We love Cricut Maker Machine for a variety of reasons, including its ease of use, efficiency, and multiple material compatibility. Perfect for casual crafters and advanced artisans, it’s worth every penny. If, however, you’re looking to save some money, the Bira Craft Die Cutting Machine costs $50 and is perfect for small-scale, simple projects like homemade cards or scrapbooking.
What to Look for in a Die Cut Machine
According to Su-Queen Teo, a printing manager and owner of The Paper Crown, you should first decide what kind of crafts you want to create with your machine. If you’ll be limiting your work to card making and scrapbooking, then a basic machine that can handle paper and vinyl is probably fine. If you are focussing on fashion-related projects, you want a machine that can handle a variety of fabrics. If you want to be able to use a variety of different materials—like cork, foam, and wood—you’ll probably need a more sophisticated model.
For casual crafters, most machines can handle your workload, as they tend to tap out at 2 feet in length. But if you’re more of a hobbyist than an artisan, you want to find a die cutter that can do a lot of work in a short(er) amount of time. Consider machines that can cut up to multiple layers at once or handle lengthier materials.
There are a lot of die cut machines on the market, and each one comes with its own unique functions. And although these can elevate the crafting experience, they can also push up the price tag quite a bit. So, again, it’s important to think about how you will use your machine.
“A hand-crank die cut machine may be more economical and best for basic functions, but an electronic cutting machine could be useful for other, larger projects,” Anna Rose Johnson, senior project manager at Cricut, tells The Spruce. “Consider whether you would want to buy dies each time you would like to cut a new shape [which is the case with hand-crank machines] or if the versatility of an electronic cutting machine may better suit your needs.”
Every die cut machine comes with unique features.

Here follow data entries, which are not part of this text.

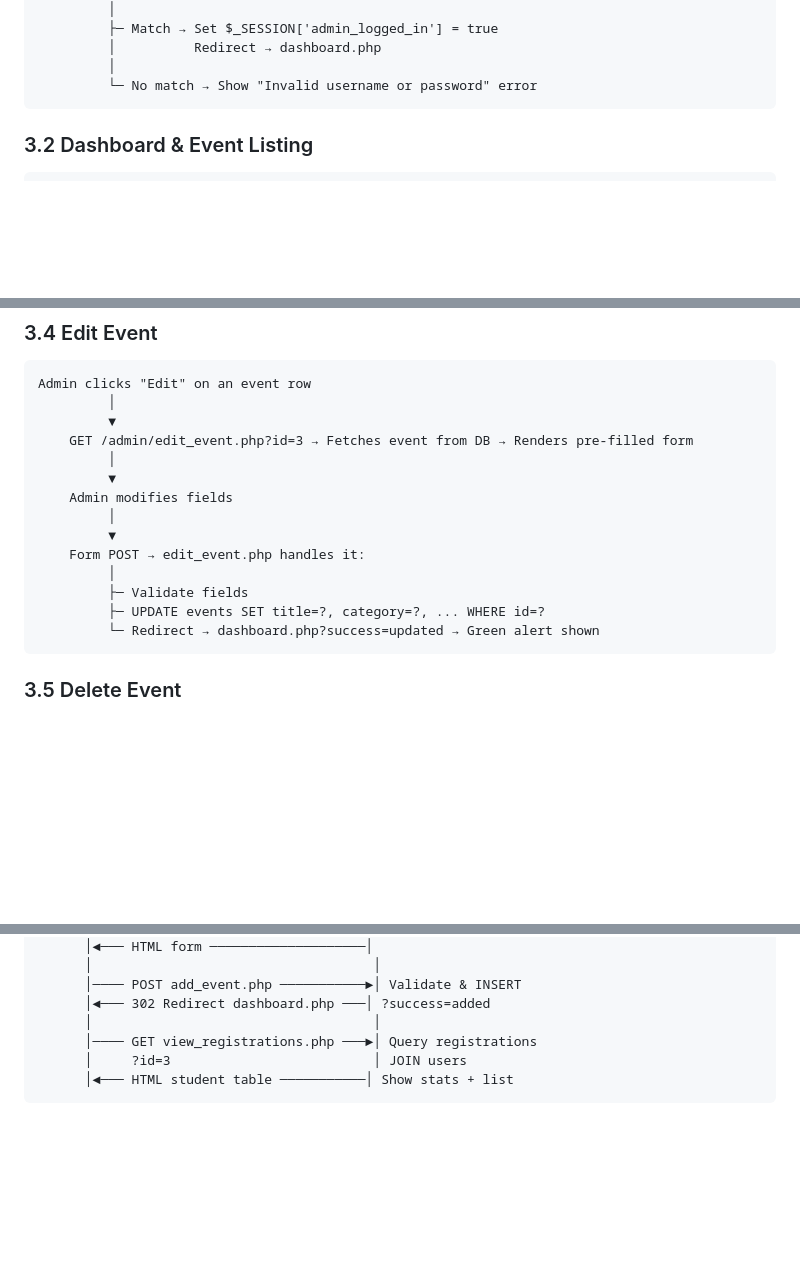
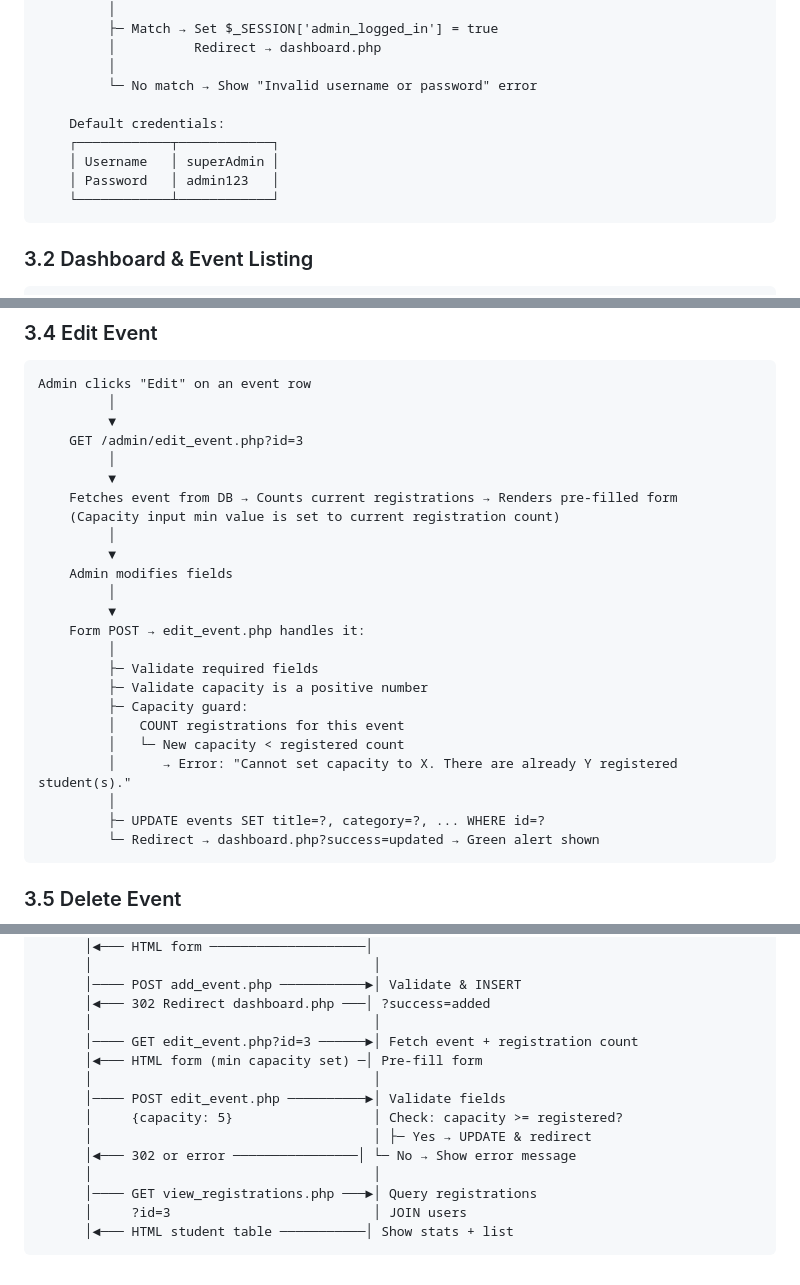
Before and after one commit to tanishka-dembra/CampusEvents, a Markdown page: WORKFLOW.md, 3 parts joined by grey strips. GitHub-like rendering; blank space fills up the shorter version.

Commit message:
docs: update WORKFLOW.md with capacity guard and correct admin credentials
- Updated section 3.1 with superAdmin default credentials
- Updated section 3.4 with capacity guard validation flow
- Added capacity guard to security mechanisms table
- Updated admin flow diagram with edit event capacity check

````diff
--- a/WORKFLOW.md
+++ b/WORKFLOW.md
@@ -331,6 +331,12 @@ Admin opens /admin/login.php
          │          Redirect → dashboard.php
          │
          └─ No match → Show "Invalid username or password" error
+
+    Default credentials:
+    ┌────────────┬────────────┐
+    │ Username   │ superAdmin │
+    │ Password   │ admin123   │
+    └────────────┴────────────┘
 ```
 
 ### 3.2 Dashboard & Event Listing
@@ -383,7 +389,11 @@ Admin clicks "+ Add New Event" on dashboard
 Admin clicks "Edit" on an event row
          │
          ▼
-    GET /admin/edit_event.php?id=3 → Fetches event from DB → Renders pre-filled form
+    GET /admin/edit_event.php?id=3
+         │
+         ▼
+    Fetches event from DB → Counts current registrations → Renders pre-filled form
+    (Capacity input min value is set to current registration count)
          │
          ▼
     Admin modifies fields
@@ -391,7 +401,13 @@ Admin clicks "Edit" on an event row
          ▼
     Form POST → edit_event.php handles it:
          │
-         ├─ Validate fields
+         ├─ Validate required fields
+         ├─ Validate capacity is a positive number
+         ├─ Capacity guard:
+         │   COUNT registrations for this event
+         │   └─ New capacity < registered count
+         │      → Error: "Cannot set capacity to X. There are already Y registered student(s)."
+         │
          ├─ UPDATE events SET title=?, category=?, ... WHERE id=?
          └─ Redirect → dashboard.php?success=updated → Green alert shown
 ```
@@ -572,6 +589,14 @@ Browser                              Server (PHP)
       │──── POST add_event.php ───────────►│ Validate & INSERT
       │◄─── 302 Redirect dashboard.php ───│ ?success=added
       │                                    │
+      │──── GET edit_event.php?id=3 ──────►│ Fetch event + registration count
+      │◄─── HTML form (min capacity set) ─│ Pre-fill form
+      │                                    │
+      │──── POST edit_event.php ──────────►│ Validate fields
+      │     {capacity: 5}                  │ Check: capacity >= registered?
+      │                                    │ ├─ Yes → UPDATE & redirect
+      │◄─── 302 or error ────────────────│ └─ No → Show error message
+      │                                    │
       │──── GET view_registrations.php ───►│ Query registrations
       │     ?id=3                          │ JOIN users
       │◄─── HTML student table ───────────│ Show stats + list
````
Also changed, not shown: other parts of WORKFLOW.md (+1 -0 lines).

For example, some can emboss as well as die cut. Others can draw and write. Consider both your needs and your budget and decide accordingly.
What die cut machines are best for fabric?
When it comes to fabric-friendly machines, Johnson says you have to consider whether you’ll be using it to cut a bulk pattern. If not, she says a die-free electronic machine is a “go-to cut for cutting accurately with fabric.” She adds that you want to look for a machine with a rotary tool, as it can cut unbacked fabrics directly on the mat, so you don’t need to stiffen the fabric before cutting. The Cricut Maker makes a good option for this category.
What die cutting machines work best for scrapbooking?
As long as you are using traditional scrapbooking material, such as glitter paper, cardstock, or vinyl, almost any die cutting machine will do the trick. Johnson notes that if you already own several dies or consistently cut the same shapes, then a hand-cranked die cut machine may work well for your needs. Additionally, since you don’t need to cut large items, you may even want to consider a more compact machine to save space and money.
Is an electronic die cut machine better than a hand-cranked one?
Ultimately, it all comes down to personal preference. “The versatility and ease of electronic cutting machines provide so many more possibilities for crafters,” Johnson says. They also require less handuse, which Teo says may be critical if you have arthritis in your hand or arm, or any joint discomfort.
But don’t turn your nose at hand-cranked machines. They tend to be easier to use and more portable. Teo states they may last longer than the electric versions. “I’ve had three electronic die cutting machines and they didn’t last beyond a year,” she says.
Why Trust The Spruce Crafts?
This article was written by Leah Rocketto, a lifestyle writer and editor for a decade. To select the best picks for your consideration, she sorted through dozens of customer and third-party website reviews, and consulted Su-Queen Teo, a printing manager and owner of The Paper Crown, and Anna Rose Johnson, senior project manager at Cricut.